## ASSIGNED TASK
Every entry below must be retyped exactly, and the pictures must be left out.

## DATA TO PROCESS
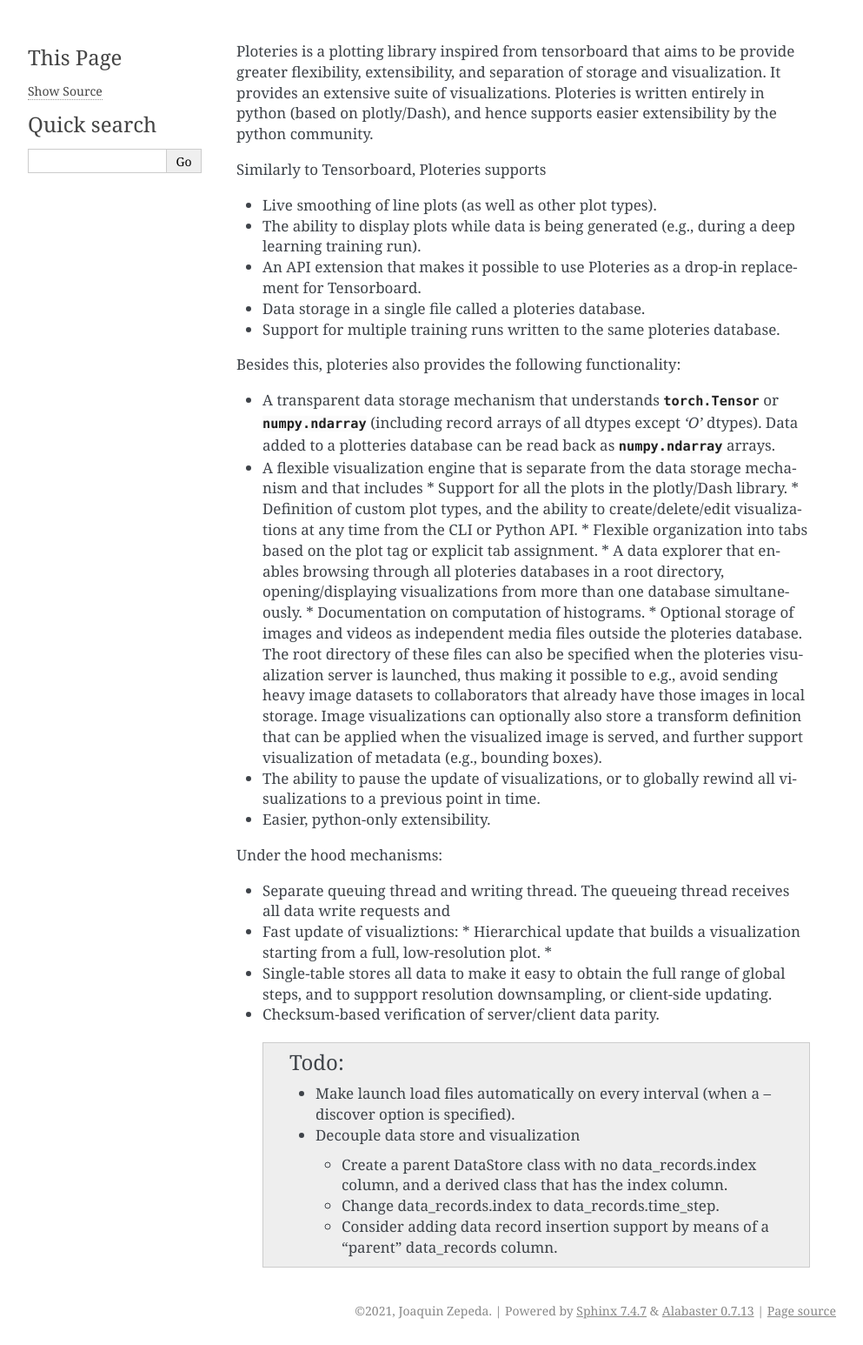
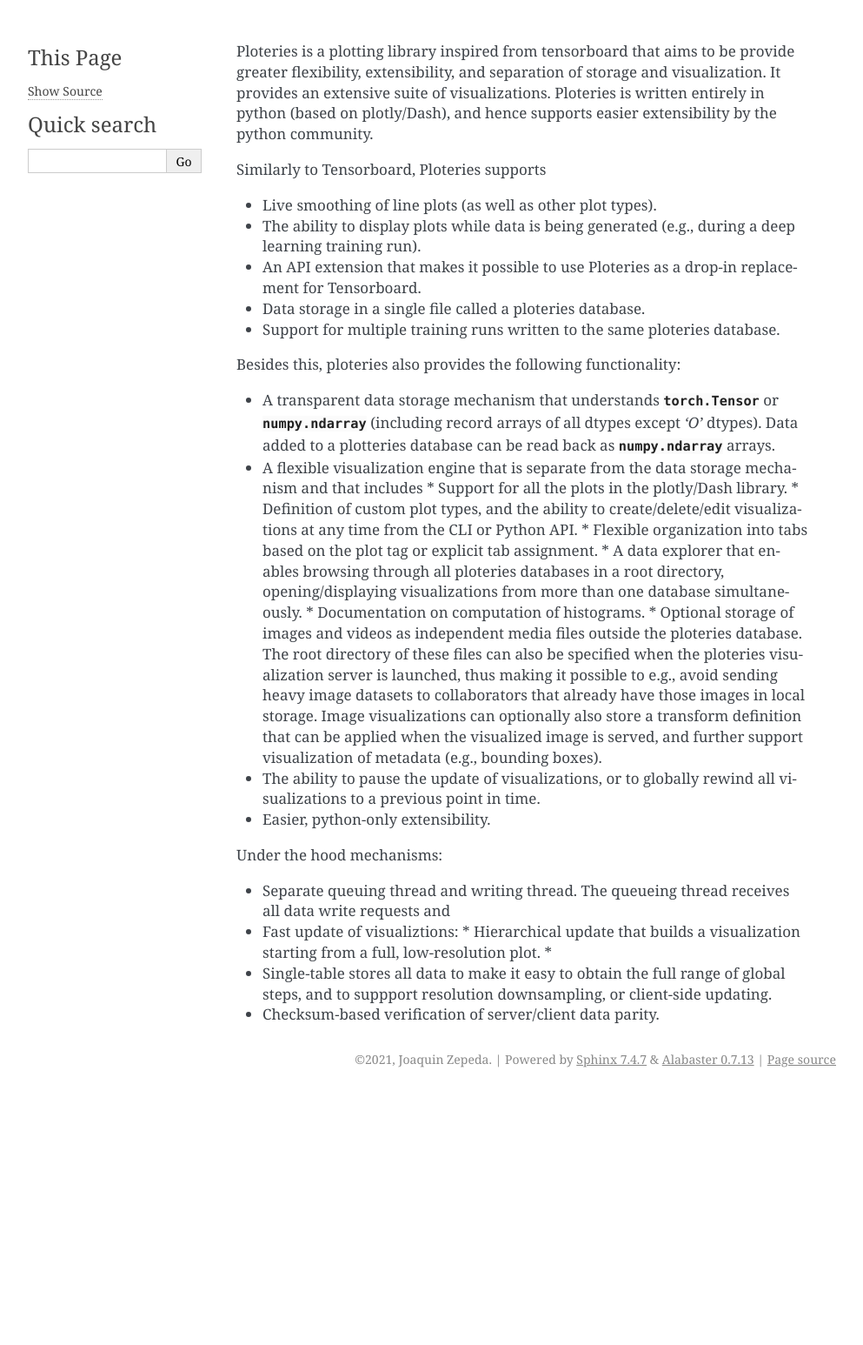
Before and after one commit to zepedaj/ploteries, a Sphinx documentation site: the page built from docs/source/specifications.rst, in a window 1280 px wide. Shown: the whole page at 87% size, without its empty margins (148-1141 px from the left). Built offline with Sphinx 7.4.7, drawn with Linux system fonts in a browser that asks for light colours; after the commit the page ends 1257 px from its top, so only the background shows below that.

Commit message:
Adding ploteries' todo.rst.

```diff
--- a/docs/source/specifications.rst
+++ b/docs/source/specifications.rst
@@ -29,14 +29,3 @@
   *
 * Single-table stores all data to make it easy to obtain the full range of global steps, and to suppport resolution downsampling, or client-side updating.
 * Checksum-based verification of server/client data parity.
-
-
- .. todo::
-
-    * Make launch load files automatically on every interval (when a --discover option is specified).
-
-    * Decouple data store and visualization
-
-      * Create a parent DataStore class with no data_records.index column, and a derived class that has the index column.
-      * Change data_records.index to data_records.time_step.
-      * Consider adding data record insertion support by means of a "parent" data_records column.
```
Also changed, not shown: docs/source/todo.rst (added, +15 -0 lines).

## EXERCISE OUTPUT
Before and after one commit to zepedaj/ploteries, a Sphinx documentation site: the page built from docs/source/specifications.rst, in a window 1280 px wide. Shown: the whole page at 87% size, without its empty margins (148-1141 px from the left). Built offline with Sphinx 7.4.7, drawn with Linux system fonts in a browser that asks for light colours; after the commit the page ends 1257 px from its top, so only the background shows below that.

Commit message:
Adding ploteries' todo.rst.

```diff
--- a/docs/source/specifications.rst
+++ b/docs/source/specifications.rst
@@ -29,14 +29,3 @@
   *
 * Single-table stores all data to make it easy to obtain the full range of global steps, and to suppport resolution downsampling, or client-side updating.
 * Checksum-based verification of server/client data parity.
-
-
- .. todo::
-
-    * Make launch load files automatically on every interval (when a --discover option is specified).
-
-    * Decouple data store and visualization
-
-      * Create a parent DataStore class with no data_records.index column, and a derived class that has the index column.
-      * Change data_records.index to data_records.time_step.
-      * Consider adding data record insertion support by means of a "parent" data_records column.
```
Also changed, not shown: docs/source/todo.rst (added, +15 -0 lines).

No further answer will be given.